- **Exercise prompt**: Each record in the listing below is to be duplicated exactly.

- **Raw data**:
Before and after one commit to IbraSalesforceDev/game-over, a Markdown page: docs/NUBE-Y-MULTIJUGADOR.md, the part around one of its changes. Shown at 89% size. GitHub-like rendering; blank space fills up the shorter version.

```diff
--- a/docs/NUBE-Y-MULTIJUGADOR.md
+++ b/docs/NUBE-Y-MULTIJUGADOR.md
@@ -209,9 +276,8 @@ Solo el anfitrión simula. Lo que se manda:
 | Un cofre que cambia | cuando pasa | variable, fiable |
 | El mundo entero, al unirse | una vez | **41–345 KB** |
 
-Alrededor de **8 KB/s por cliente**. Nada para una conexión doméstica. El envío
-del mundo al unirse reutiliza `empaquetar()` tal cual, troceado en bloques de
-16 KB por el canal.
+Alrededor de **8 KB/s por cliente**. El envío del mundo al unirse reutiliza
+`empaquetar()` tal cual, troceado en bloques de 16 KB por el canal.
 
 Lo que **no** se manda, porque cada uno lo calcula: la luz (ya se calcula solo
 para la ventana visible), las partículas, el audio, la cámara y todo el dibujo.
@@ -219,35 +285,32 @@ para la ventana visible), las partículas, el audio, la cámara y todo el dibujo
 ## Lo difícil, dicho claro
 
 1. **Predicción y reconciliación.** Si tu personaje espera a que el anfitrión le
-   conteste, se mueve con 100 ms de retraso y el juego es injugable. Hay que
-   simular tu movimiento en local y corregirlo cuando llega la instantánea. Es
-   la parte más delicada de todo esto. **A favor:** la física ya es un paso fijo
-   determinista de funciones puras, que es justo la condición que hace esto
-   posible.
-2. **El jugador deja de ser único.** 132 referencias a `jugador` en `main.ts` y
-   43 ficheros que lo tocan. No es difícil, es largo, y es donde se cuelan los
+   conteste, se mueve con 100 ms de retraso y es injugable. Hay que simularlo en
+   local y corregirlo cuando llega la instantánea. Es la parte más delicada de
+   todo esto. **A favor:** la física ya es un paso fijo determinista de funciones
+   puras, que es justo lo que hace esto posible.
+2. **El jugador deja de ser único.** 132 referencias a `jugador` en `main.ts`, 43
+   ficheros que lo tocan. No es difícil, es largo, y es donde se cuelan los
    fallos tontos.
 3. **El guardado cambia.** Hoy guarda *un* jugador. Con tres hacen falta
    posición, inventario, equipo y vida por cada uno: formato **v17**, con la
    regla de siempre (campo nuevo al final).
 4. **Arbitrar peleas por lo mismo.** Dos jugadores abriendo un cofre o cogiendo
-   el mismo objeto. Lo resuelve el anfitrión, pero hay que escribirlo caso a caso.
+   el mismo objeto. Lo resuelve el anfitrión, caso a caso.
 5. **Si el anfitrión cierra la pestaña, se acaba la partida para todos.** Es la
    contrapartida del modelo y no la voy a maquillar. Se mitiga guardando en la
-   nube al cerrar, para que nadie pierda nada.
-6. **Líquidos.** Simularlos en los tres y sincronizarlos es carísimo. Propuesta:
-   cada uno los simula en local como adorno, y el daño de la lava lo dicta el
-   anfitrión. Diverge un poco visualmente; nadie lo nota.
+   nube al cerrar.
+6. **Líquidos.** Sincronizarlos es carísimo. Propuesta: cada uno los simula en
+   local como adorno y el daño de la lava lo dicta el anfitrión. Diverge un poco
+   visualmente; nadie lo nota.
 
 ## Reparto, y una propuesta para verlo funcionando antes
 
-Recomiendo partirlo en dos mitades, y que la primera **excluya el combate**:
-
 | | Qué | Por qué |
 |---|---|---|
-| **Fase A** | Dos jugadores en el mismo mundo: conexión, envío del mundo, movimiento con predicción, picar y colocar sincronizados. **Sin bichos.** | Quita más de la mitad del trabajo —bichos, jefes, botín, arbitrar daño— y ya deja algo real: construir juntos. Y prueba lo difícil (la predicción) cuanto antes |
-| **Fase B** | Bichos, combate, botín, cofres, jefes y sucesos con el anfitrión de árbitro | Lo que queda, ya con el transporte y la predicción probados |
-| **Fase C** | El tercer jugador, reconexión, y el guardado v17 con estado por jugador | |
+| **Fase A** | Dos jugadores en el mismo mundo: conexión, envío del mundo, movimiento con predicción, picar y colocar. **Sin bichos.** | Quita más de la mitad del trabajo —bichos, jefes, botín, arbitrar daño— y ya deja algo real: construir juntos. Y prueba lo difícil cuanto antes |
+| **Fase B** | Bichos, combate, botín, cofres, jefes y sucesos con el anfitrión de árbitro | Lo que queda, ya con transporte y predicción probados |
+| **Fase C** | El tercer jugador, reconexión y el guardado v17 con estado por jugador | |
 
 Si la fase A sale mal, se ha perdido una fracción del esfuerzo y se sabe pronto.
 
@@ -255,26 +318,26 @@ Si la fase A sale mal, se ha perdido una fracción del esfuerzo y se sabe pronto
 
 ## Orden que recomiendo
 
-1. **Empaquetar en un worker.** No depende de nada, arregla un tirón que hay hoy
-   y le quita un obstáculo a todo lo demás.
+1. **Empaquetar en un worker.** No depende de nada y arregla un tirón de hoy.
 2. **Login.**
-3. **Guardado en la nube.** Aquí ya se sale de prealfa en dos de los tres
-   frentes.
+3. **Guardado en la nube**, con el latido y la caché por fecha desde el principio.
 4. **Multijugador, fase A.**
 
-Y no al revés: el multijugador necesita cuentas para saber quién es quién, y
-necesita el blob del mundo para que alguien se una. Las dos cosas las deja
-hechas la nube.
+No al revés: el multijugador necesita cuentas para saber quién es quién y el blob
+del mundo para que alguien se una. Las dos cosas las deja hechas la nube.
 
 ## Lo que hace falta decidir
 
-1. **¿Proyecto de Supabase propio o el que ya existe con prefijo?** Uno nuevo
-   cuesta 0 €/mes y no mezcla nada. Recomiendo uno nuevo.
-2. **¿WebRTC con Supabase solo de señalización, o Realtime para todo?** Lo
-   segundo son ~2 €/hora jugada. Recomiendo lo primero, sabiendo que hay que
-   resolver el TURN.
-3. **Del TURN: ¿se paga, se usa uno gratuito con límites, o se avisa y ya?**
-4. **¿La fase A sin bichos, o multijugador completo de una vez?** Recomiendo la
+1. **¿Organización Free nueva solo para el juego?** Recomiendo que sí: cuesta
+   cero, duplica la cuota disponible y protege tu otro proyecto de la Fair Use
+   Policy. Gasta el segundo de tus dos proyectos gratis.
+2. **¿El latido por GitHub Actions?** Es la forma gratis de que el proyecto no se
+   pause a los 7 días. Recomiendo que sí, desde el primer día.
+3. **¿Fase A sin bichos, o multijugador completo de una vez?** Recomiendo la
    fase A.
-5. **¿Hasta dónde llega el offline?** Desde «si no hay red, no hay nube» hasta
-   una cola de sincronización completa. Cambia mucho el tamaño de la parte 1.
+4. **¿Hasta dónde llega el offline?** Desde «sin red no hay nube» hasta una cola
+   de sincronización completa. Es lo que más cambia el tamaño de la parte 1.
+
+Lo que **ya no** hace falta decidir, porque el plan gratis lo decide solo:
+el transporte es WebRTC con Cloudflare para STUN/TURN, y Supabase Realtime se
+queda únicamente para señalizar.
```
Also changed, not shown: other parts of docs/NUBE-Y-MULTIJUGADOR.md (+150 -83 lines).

- **Response**:
Before and after one commit to IbraSalesforceDev/game-over, a Markdown page: docs/NUBE-Y-MULTIJUGADOR.md, the part around one of its changes. Shown at 89% size. GitHub-like rendering; blank space fills up the shorter version.

```diff
--- a/docs/NUBE-Y-MULTIJUGADOR.md
+++ b/docs/NUBE-Y-MULTIJUGADOR.md
@@ -209,9 +276,8 @@ Solo el anfitrión simula. Lo que se manda:
 | Un cofre que cambia | cuando pasa | variable, fiable |
 | El mundo entero, al unirse | una vez | **41–345 KB** |
 
-Alrededor de **8 KB/s por cliente**. Nada para una conexión doméstica. El envío
-del mundo al unirse reutiliza `empaquetar()` tal cual, troceado en bloques de
-16 KB por el canal.
+Alrededor de **8 KB/s por cliente**. El envío del mundo al unirse reutiliza
+`empaquetar()` tal cual, troceado en bloques de 16 KB por el canal.
 
 Lo que **no** se manda, porque cada uno lo calcula: la luz (ya se calcula solo
 para la ventana visible), las partículas, el audio, la cámara y todo el dibujo.
@@ -219,35 +285,32 @@ para la ventana visible), las partículas, el audio, la cámara y todo el dibujo
 ## Lo difícil, dicho claro
 
 1. **Predicción y reconciliación.** Si tu personaje espera a que el anfitrión le
-   conteste, se mueve con 100 ms de retraso y el juego es injugable. Hay que
-   simular tu movimiento en local y corregirlo cuando llega la instantánea. Es
-   la parte más delicada de todo esto. **A favor:** la física ya es un paso fijo
-   determinista de funciones puras, que es justo la condición que hace esto
-   posible.
-2. **El jugador deja de ser único.** 132 referencias a `jugador` en `main.ts` y
-   43 ficheros que lo tocan. No es difícil, es largo, y es donde se cuelan los
+   conteste, se mueve con 100 ms de retraso y es injugable. Hay que simularlo en
+   local y corregirlo cuando llega la instantánea. Es la parte más delicada de
+   todo esto. **A favor:** la física ya es un paso fijo determinista de funciones
+   puras, que es justo lo que hace esto posible.
+2. **El jugador deja de ser único.** 132 referencias a `jugador` en `main.ts`, 43
+   ficheros que lo tocan. No es difícil, es largo, y es donde se cuelan los
    fallos tontos.
 3. **El guardado cambia.** Hoy guarda *un* jugador. Con tres hacen falta
    posición, inventario, equipo y vida por cada uno: formato **v17**, con la
    regla de siempre (campo nuevo al final).
 4. **Arbitrar peleas por lo mismo.** Dos jugadores abriendo un cofre o cogiendo
-   el mismo objeto. Lo resuelve el anfitrión, pero hay que escribirlo caso a caso.
+   el mismo objeto. Lo resuelve el anfitrión, caso a caso.
 5. **Si el anfitrión cierra la pestaña, se acaba la partida para todos.** Es la
    contrapartida del modelo y no la voy a maquillar. Se mitiga guardando en la
-   nube al cerrar, para que nadie pierda nada.
-6. **Líquidos.** Simularlos en los tres y sincronizarlos es carísimo. Propuesta:
-   cada uno los simula en local como adorno, y el daño de la lava lo dicta el
-   anfitrión. Diverge un poco visualmente; nadie lo nota.
+   nube al cerrar.
+6. **Líquidos.** Sincronizarlos es carísimo. Propuesta: cada uno los simula en
+   local como adorno y el daño de la lava lo dicta el anfitrión. Diverge un poco
+   visualmente; nadie lo nota.
 
 ## Reparto, y una propuesta para verlo funcionando antes
 
-Recomiendo partirlo en dos mitades, y que la primera **excluya el combate**:
-
 | | Qué | Por qué |
 |---|---|---|
-| **Fase A** | Dos jugadores en el mismo mundo: conexión, envío del mundo, movimiento con predicción, picar y colocar sincronizados. **Sin bichos.** | Quita más de la mitad del trabajo —bichos, jefes, botín, arbitrar daño— y ya deja algo real: construir juntos. Y prueba lo difícil (la predicción) cuanto antes |
-| **Fase B** | Bichos, combate, botín, cofres, jefes y sucesos con el anfitrión de árbitro | Lo que queda, ya con el transporte y la predicción probados |
-| **Fase C** | El tercer jugador, reconexión, y el guardado v17 con estado por jugador | |
+| **Fase A** | Dos jugadores en el mismo mundo: conexión, envío del mundo, movimiento con predicción, picar y colocar. **Sin bichos.** | Quita más de la mitad del trabajo —bichos, jefes, botín, arbitrar daño— y ya deja algo real: construir juntos. Y prueba lo difícil cuanto antes |
+| **Fase B** | Bichos, combate, botín, cofres, jefes y sucesos con el anfitrión de árbitro | Lo que queda, ya con transporte y predicción probados |
+| **Fase C** | El tercer jugador, reconexión y el guardado v17 con estado por jugador | |
 
 Si la fase A sale mal, se ha perdido una fracción del esfuerzo y se sabe pronto.
 
@@ -255,26 +318,26 @@ Si la fase A sale mal, se ha perdido una fracción del esfuerzo y se sabe pronto
 
 ## Orden que recomiendo
 
-1. **Empaquetar en un worker.** No depende de nada, arregla un tirón que hay hoy
-   y le quita un obstáculo a todo lo demás.
+1. **Empaquetar en un worker.** No depende de nada y arregla un tirón de hoy.
 2. **Login.**
-3. **Guardado en la nube.** Aquí ya se sale de prealfa en dos de los tres
-   frentes.
+3. **Guardado en la nube**, con el latido y la caché por fecha desde el principio.
 4. **Multijugador, fase A.**
 
-Y no al revés: el multijugador necesita cuentas para saber quién es quién, y
-necesita el blob del mundo para que alguien se una. Las dos cosas las deja
-hechas la nube.
+No al revés: el multijugador necesita cuentas para saber quién es quién y el blob
+del mundo para que alguien se una. Las dos cosas las deja hechas la nube.
 
 ## Lo que hace falta decidir
 
-1. **¿Proyecto de Supabase propio o el que ya existe con prefijo?** Uno nuevo
-   cuesta 0 €/mes y no mezcla nada. Recomiendo uno nuevo.
-2. **¿WebRTC con Supabase solo de señalización, o Realtime para todo?** Lo
-   segundo son ~2 €/hora jugada. Recomiendo lo primero, sabiendo que hay que
-   resolver el TURN.
-3. **Del TURN: ¿se paga, se usa uno gratuito con límites, o se avisa y ya?**
-4. **¿La fase A sin bichos, o multijugador completo de una vez?** Recomiendo la
+1. **¿Organización Free nueva solo para el juego?** Recomiendo que sí: cuesta
+   cero, duplica la cuota disponible y protege tu otro proyecto de la Fair Use
+   Policy. Gasta el segundo de tus dos proyectos gratis.
+2. **¿El latido por GitHub Actions?** Es la forma gratis de que el proyecto no se
+   pause a los 7 días. Recomiendo que sí, desde el primer día.
+3. **¿Fase A sin bichos, o multijugador completo de una vez?** Recomiendo la
    fase A.
-5. **¿Hasta dónde llega el offline?** Desde «si no hay red, no hay nube» hasta
-   una cola de sincronización completa. Cambia mucho el tamaño de la parte 1.
+4. **¿Hasta dónde llega el offline?** Desde «sin red no hay nube» hasta una cola
+   de sincronización completa. Es lo que más cambia el tamaño de la parte 1.
+
+Lo que **ya no** hace falta decidir, porque el plan gratis lo decide solo:
+el transporte es WebRTC con Cloudflare para STUN/TURN, y Supabase Realtime se
+queda únicamente para señalizar.
```
Also changed, not shown: other parts of docs/NUBE-Y-MULTIJUGADOR.md (+150 -83 lines).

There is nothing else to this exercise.